    One of the primary goals of mediation is enhancing the future relationship of the parties involved in the dispute, so the process is less adversarial and formal than either litigation or arbitration. For example, the rules of evidence and formal court procedures do not apply to mediation.

    Sometimes mediation does not result in an agreement or resolution. In these cases, the parties have the right to return to court for a litigated decision. If the case returns to court, the mediator cannot be called to testify or produce notes or records of the mediation, as the rules of evidence are not the same for mediation as they are for litigation.

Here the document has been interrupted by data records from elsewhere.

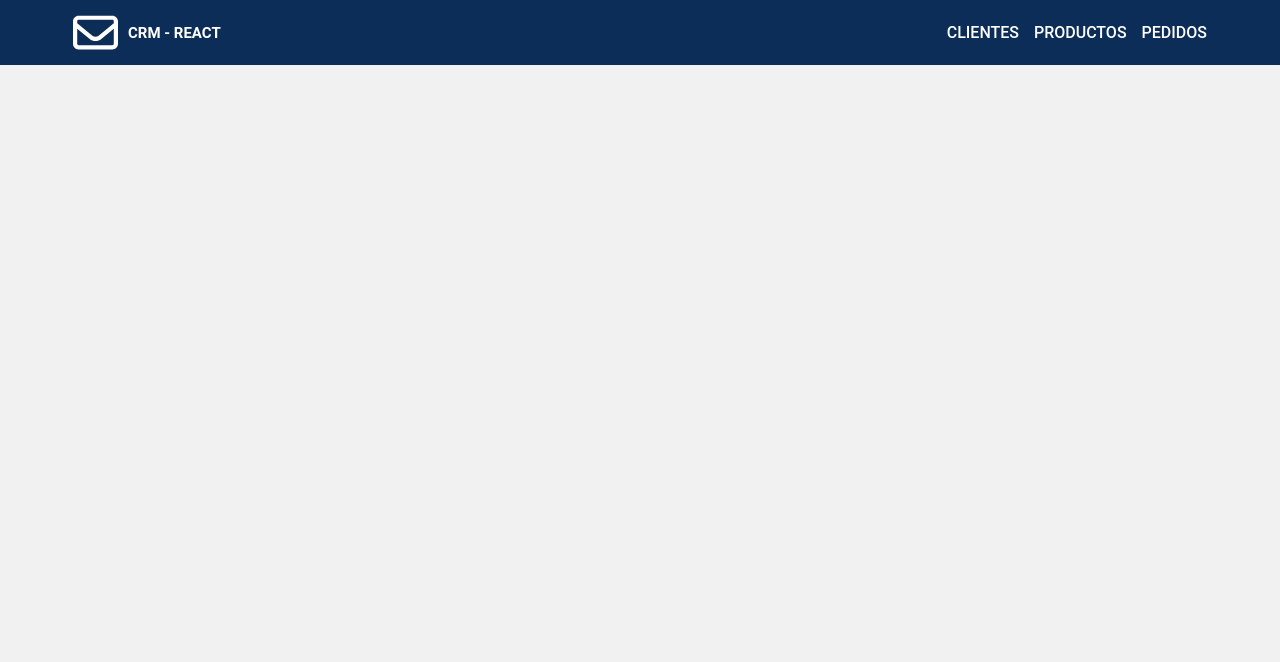
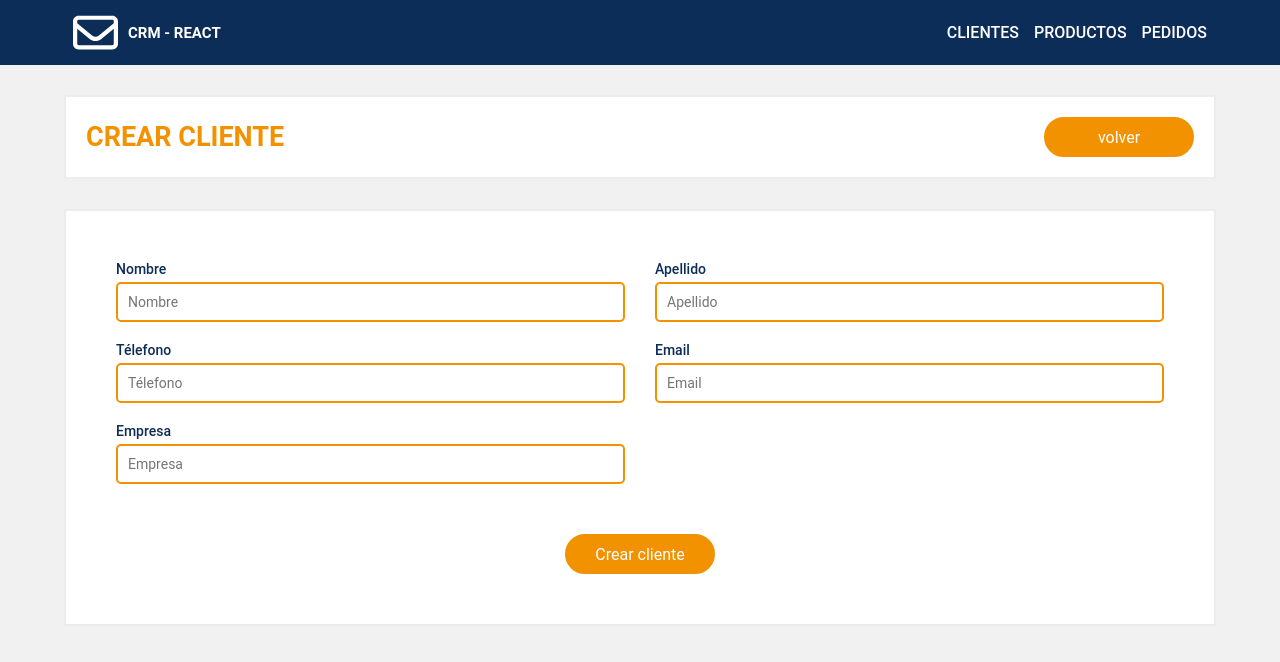
Before and after one commit to jhosuapp/crm-frontend-react, a React (Vite) app: page /clientes/crear in a window 1280 px wide. Shown: the top 662 px of the page. Built offline with nearby package versions, Linux system fonts and the light colour scheme; no server answers; a web font is replaced by a local one.

Commit message:
feat: ui form create clients

```diff
--- /dev/null
+++ b/src/jsx/components/clients/ClientCreate.jsx
@@ -0,0 +1,46 @@
+import { Container } from '../global/Container';
+import { Title } from '../global/Title';
+
+
+const ClientCreate = ()=>{
+    return (
+        <>
+            <Container cls={'container container--bg custom-fonts'}>
+                <Title text_title={'Crear cliente'} cls={'reverse'} btn_text={'volver'} btn_link={'/'} />
+            </Container>
+            <Container cls={'container container--bg custom-fonts custom-input'}>
+
+                <form className='custom-form'>
+                    <div className="block-input">
+                        <label htmlFor="name">Nombre</label>
+                        <input type="text" id="name" name="name" placeholder='Nombre'/>
+                    </div>
+                    <div className="block-input">
+                        <label htmlFor="last_name">Apellido</label>
+                        <input type="text" id="last_name" name="last_name" placeholder='Apellido'/>
+                    </div>
+                    <div className="block-input">
+                        <label htmlFor="phone">Télefono</label>
+                        <input type="text" id="phone" name="phone" placeholder='Télefono'/>
+                    </div>
+                    <div className="block-input">
+                        <label htmlFor="email">Email</label>
+                        <input type="text" id="email" name="email" placeholder='Email'/>
+                    </div>
+                    <div className="block-input">
+                        <label htmlFor="company">Empresa</label>
+                        <input type="text" id="company" name="company" placeholder='Empresa'/>
+                    </div>
+
+                    <div className="block-actions">
+                        <button className="btn">Crear cliente</button>
+                    </div>
+
+                </form>
+
+            </Container>
+        </>
+    );
+}
+
+export { ClientCreate }
--- a/src/jsx/components/clients/Clients.jsx
+++ b/src/jsx/components/clients/Clients.jsx
@@ -18,7 +18,7 @@ const Clients = ()=>{
     return (
         <>
             <Container cls={'container container--bg custom-fonts'}>
-                <Title text={'Mis clientes'} btn_text="Crear cliente" />
+                <Title text_title={'Mis clientes'} btn_text="Crear cliente" btn_link={'/clientes/crear'} />
             </Container>
             <Container cls={'container container--bg custom-fonts custom-input'}>
                 {filterState.length > 0 && <ClientFilter />}
--- a/src/jsx/components/global/Title.jsx
+++ b/src/jsx/components/global/Title.jsx
@@ -1,11 +1,11 @@
 import { Link } from "react-router-dom";
 
 
-const Title = ({ text, btn_text })=>{
+const Title = ({ text_title, cls, btn_text, btn_link })=>{
     return(
-        <article className='custom-title'>
-            <h1>{text}</h1>
-            <Link to={'/crear-cliente'} className="btn">{btn_text}</Link>
+        <article className={`custom-title ${cls}`}>
+            <h1>{text_title}</h1>
+            { btn_text && <Link to={btn_link} className="btn">{btn_text}</Link> }
         </article>
     );
 }
--- a/src/jsx/context/ClientContext.jsx
+++ b/src/jsx/context/ClientContext.jsx
@@ -18,6 +18,7 @@ const ClientProvider = ({ children })=>{
     const request = async ()=>{
         const requestClients = await baseAxios.get('/clientes');
         setSaveClients(requestClients.data);
+        console.log(requestClients);
     }
     //Filter clients
     const filterClients = ()=>{
--- a/src/jsx/routes/Routes.jsx
+++ b/src/jsx/routes/Routes.jsx
@@ -1,15 +1,23 @@
 //Clients
 import { Clients } from '../components/clients/Clients.jsx';
+import { ClientCreate } from '../components/clients/ClientCreate.jsx';
+//Products
 import { Products } from '../components/products/Products.jsx';
 import { Orders } from '../components/orders/Orders.jsx';
 //Routing react dom
 import { Routes, Route } from 'react-router-dom';
 
+
 const Routing = ()=>{
     return(
         <Routes>
+            {/* Clients routes */}
             <Route path="/" element={ <Clients /> } exact />
+            <Route path="/clientes/crear" element={ <ClientCreate /> } exact />
+
+            {/* Clients products */}
             <Route path="/productos" element={ <Products /> } exact />
+            {/* Clients products */}
             <Route path="/pedidos" element={ <Orders /> } exact />
         </Routes>
     );
--- /dev/null
+++ b/src/scss/components/_form.scss
@@ -0,0 +1,11 @@
+.custom-form{
+    margin: auto;
+    display: grid;
+    grid-template-columns: repeat(2, 1fr);
+    gap: 0 30px;
+    padding: 30px;
+    .block-actions,
+    .w100{
+        grid-column: 1/3;
+    }
+}
--- a/src/scss/components/_index.scss
+++ b/src/scss/components/_index.scss
@@ -4,3 +4,4 @@
 @forward 'button';
 @forward 'input';
 @forward 'title';
+@forward 'form';
--- a/src/scss/components/_input.scss
+++ b/src/scss/components/_input.scss
@@ -13,4 +13,19 @@
             box-shadow: 0 0 5px #d3d3d3;
         }
     }
+    label{
+        font-size: 1.4rem;
+        color: fun.color('primary');
+        font-weight: 500;
+        margin-bottom: 5px;
+        display: flex;
+    }
+    .block-input{
+        margin-bottom: 20px;
+    }
+    .block-actions{
+        display: flex;
+        justify-content: center;
+        margin-top: 30px;
+    }
 }
```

    Mediators are not necessarily attorneys. However, all mediators, including attorneys, have received training or have the experience required by California law to be mediators for the Courts.

    Survey results of participants in mediation consistently demonstrate a high satisfaction rate with both the results of the mediation and with the process itself. Because the resolution is determined by the parties and is not imposed on them, settlements achieved in mediation are upheld easily by the parties, and the agreements reached help to foster future positive relationships.

  • Settlement Conferences

    The third ADR method is called a settlement conference, and, like the other processes, may be mandatory or voluntary. In general, if the settlement conference is mandatory, that is, ordered by the judge, the parties to the dispute and their attorneys will meet with the judge who conducts a conference aimed at negotiating an agreement to settle the dispute rather than going through the formal trial process.

    The Court also offers voluntary settlement conferences, conducted by settlement officers who are either retired judges or highly experienced ADR providers with substantial litigation experience. Like the other ADR processes, the voluntary settlement conference must be held within a time frame set by the Court.

    Unlike arbitration, the settlement officer does not make a decision or an award in the case. Instead, the settlement officer assists the parties in negotiating their own settlement but may evaluate the strengths and weaknesses of the case.

    The agreement reached in a settlement conference may be entered into the Court records.